*What to work on:*
The entries below should be set down again exactly, with every picture left out.

*Excerpted records:*
________________________________________

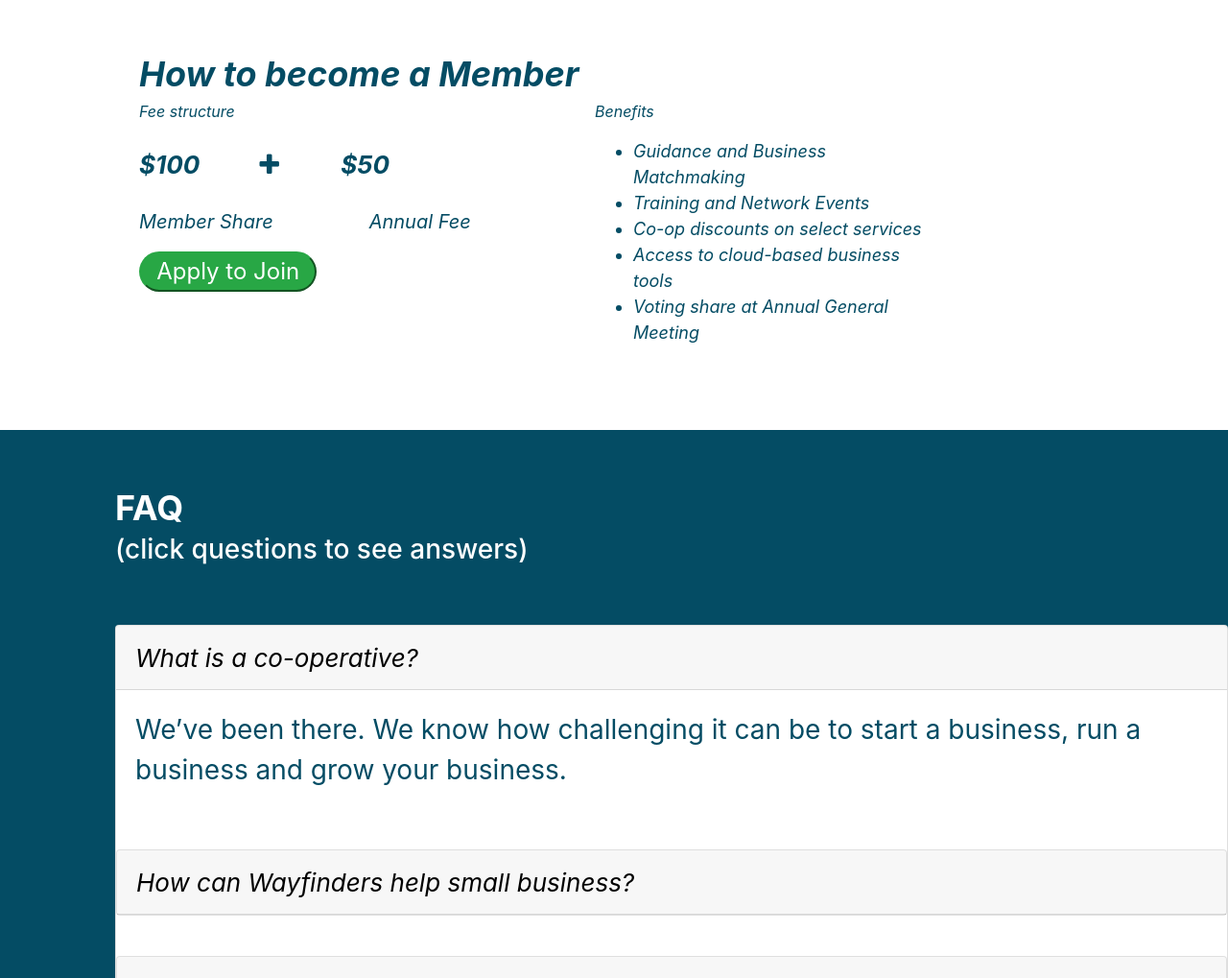
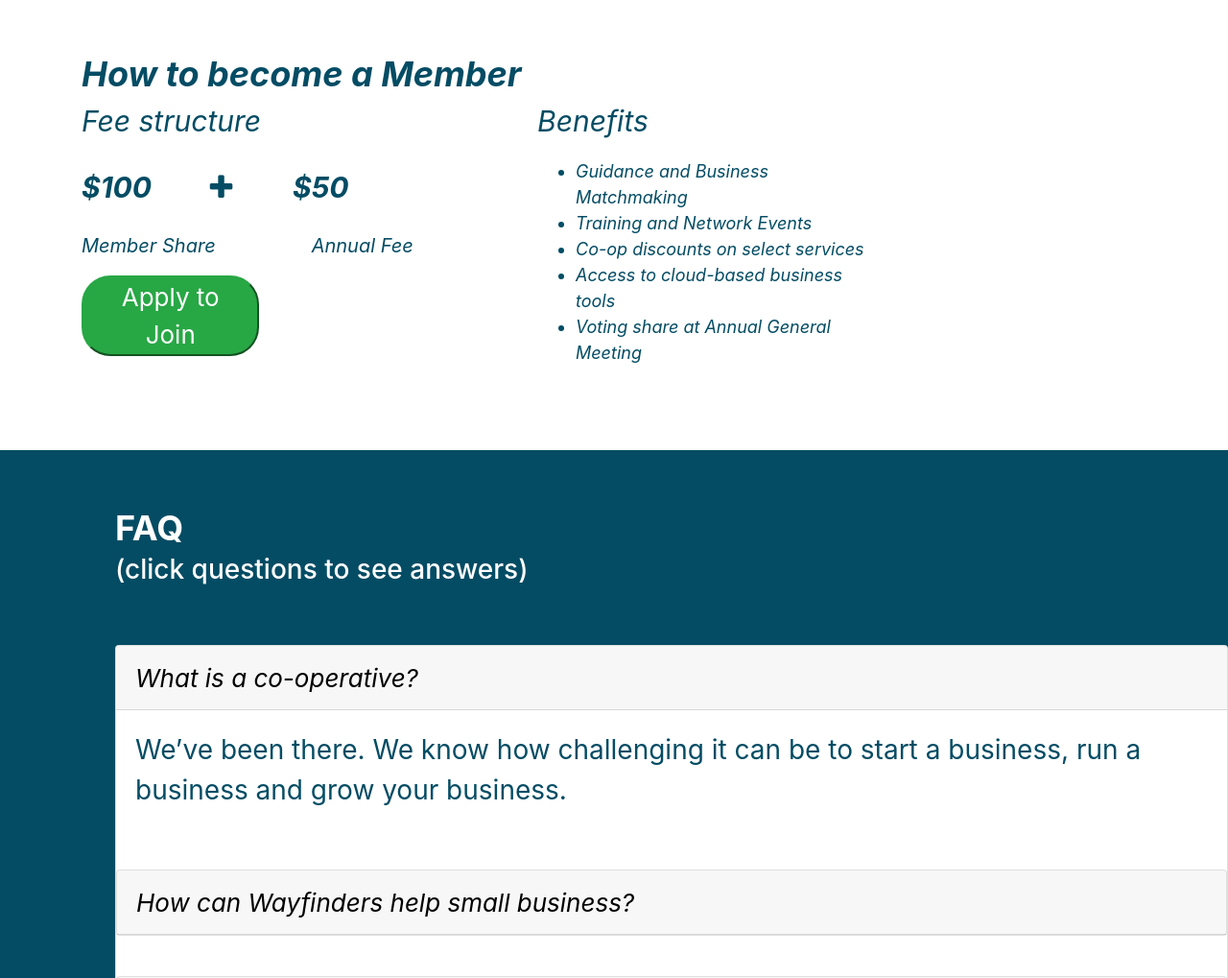
Before and after one commit to Ellen201906/Wayfinders, a PHP site: page / in a window 1280 px wide; the page is wider, and only the part inside the window is pictured. Shown: the part 5481-6500 px from the top of that part at 96% size. Run offline with PHP 8.4, Linux system fonts and the light colour scheme; some libraries are stand-ins or nearby versions.

Commit message:
Add files via upload

```diff
--- a/css/yee.css
+++ b/css/yee.css
@@ -1,7 +1,7 @@
 .How {
     color: #044c64;
     background-color: white;
-    margin-left: 120px;
+
    font-style:italic;
 }
 
@@ -10,14 +10,14 @@
     font-size:36px;
 }
 
-.Fee {
+.fee {
     font-style: italic;
     font-size: 30px;
 }
 
 
 .number {
-    font-size: 26px;
+    font-size: 30px;
 }
 
 .member {
@@ -25,7 +25,7 @@
 
 }
 
-.Benefit {
+.benefit {
     font-style: italic;
     font-size: 30px;
 
@@ -33,20 +33,17 @@
 }
 .guidance {
     font-size: 18px;
-
-
-
 }
 
 .apply {
     color: white;
     background-color: green;
     border-radius: 30px;
-    font-size:24px;
-    text-align:center;
+    font-size:26px;
+
 }
 
-.apply:hover {color: black    }
+.apply:hover {color:black }
 
 .faq {
     background-color: #044c64;
@@ -84,7 +81,7 @@
 .footer1 {
     background-color: black;
     color: white;
-    padding-left: 120px;
+
 }
 
 
@@ -128,7 +125,7 @@
     background: #044c64;
     color: #fff;
     border-radius: 30px;
-    font-size:28px;
+    font-size:24px;
 }
 
 .btnSub:hover {
```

________________________________________

*Answer space:*
Before and after one commit to Ellen201906/Wayfinders, a PHP site: page / in a window 1280 px wide; the page is wider, and only the part inside the window is pictured. Shown: the part 5481-6500 px from the top of that part at 96% size. Run offline with PHP 8.4, Linux system fonts and the light colour scheme; some libraries are stand-ins or nearby versions.

Commit message:
Add files via upload

```diff
--- a/css/yee.css
+++ b/css/yee.css
@@ -1,7 +1,7 @@
 .How {
     color: #044c64;
     background-color: white;
-    margin-left: 120px;
+
    font-style:italic;
 }
 
@@ -10,14 +10,14 @@
     font-size:36px;
 }
 
-.Fee {
+.fee {
     font-style: italic;
     font-size: 30px;
 }
 
 
 .number {
-    font-size: 26px;
+    font-size: 30px;
 }
 
 .member {
@@ -25,7 +25,7 @@
 
 }
 
-.Benefit {
+.benefit {
     font-style: italic;
     font-size: 30px;
 
@@ -33,20 +33,17 @@
 }
 .guidance {
     font-size: 18px;
-
-
-
 }
 
 .apply {
     color: white;
     background-color: green;
     border-radius: 30px;
-    font-size:24px;
-    text-align:center;
+    font-size:26px;
+
 }
 
-.apply:hover {color: black    }
+.apply:hover {color:black }
 
 .faq {
     background-color: #044c64;
@@ -84,7 +81,7 @@
 .footer1 {
     background-color: black;
     color: white;
-    padding-left: 120px;
+
 }
 
 
@@ -128,7 +125,7 @@
     background: #044c64;
     color: #fff;
     border-radius: 30px;
-    font-size:28px;
+    font-size:24px;
 }
 
 .btnSub:hover {
```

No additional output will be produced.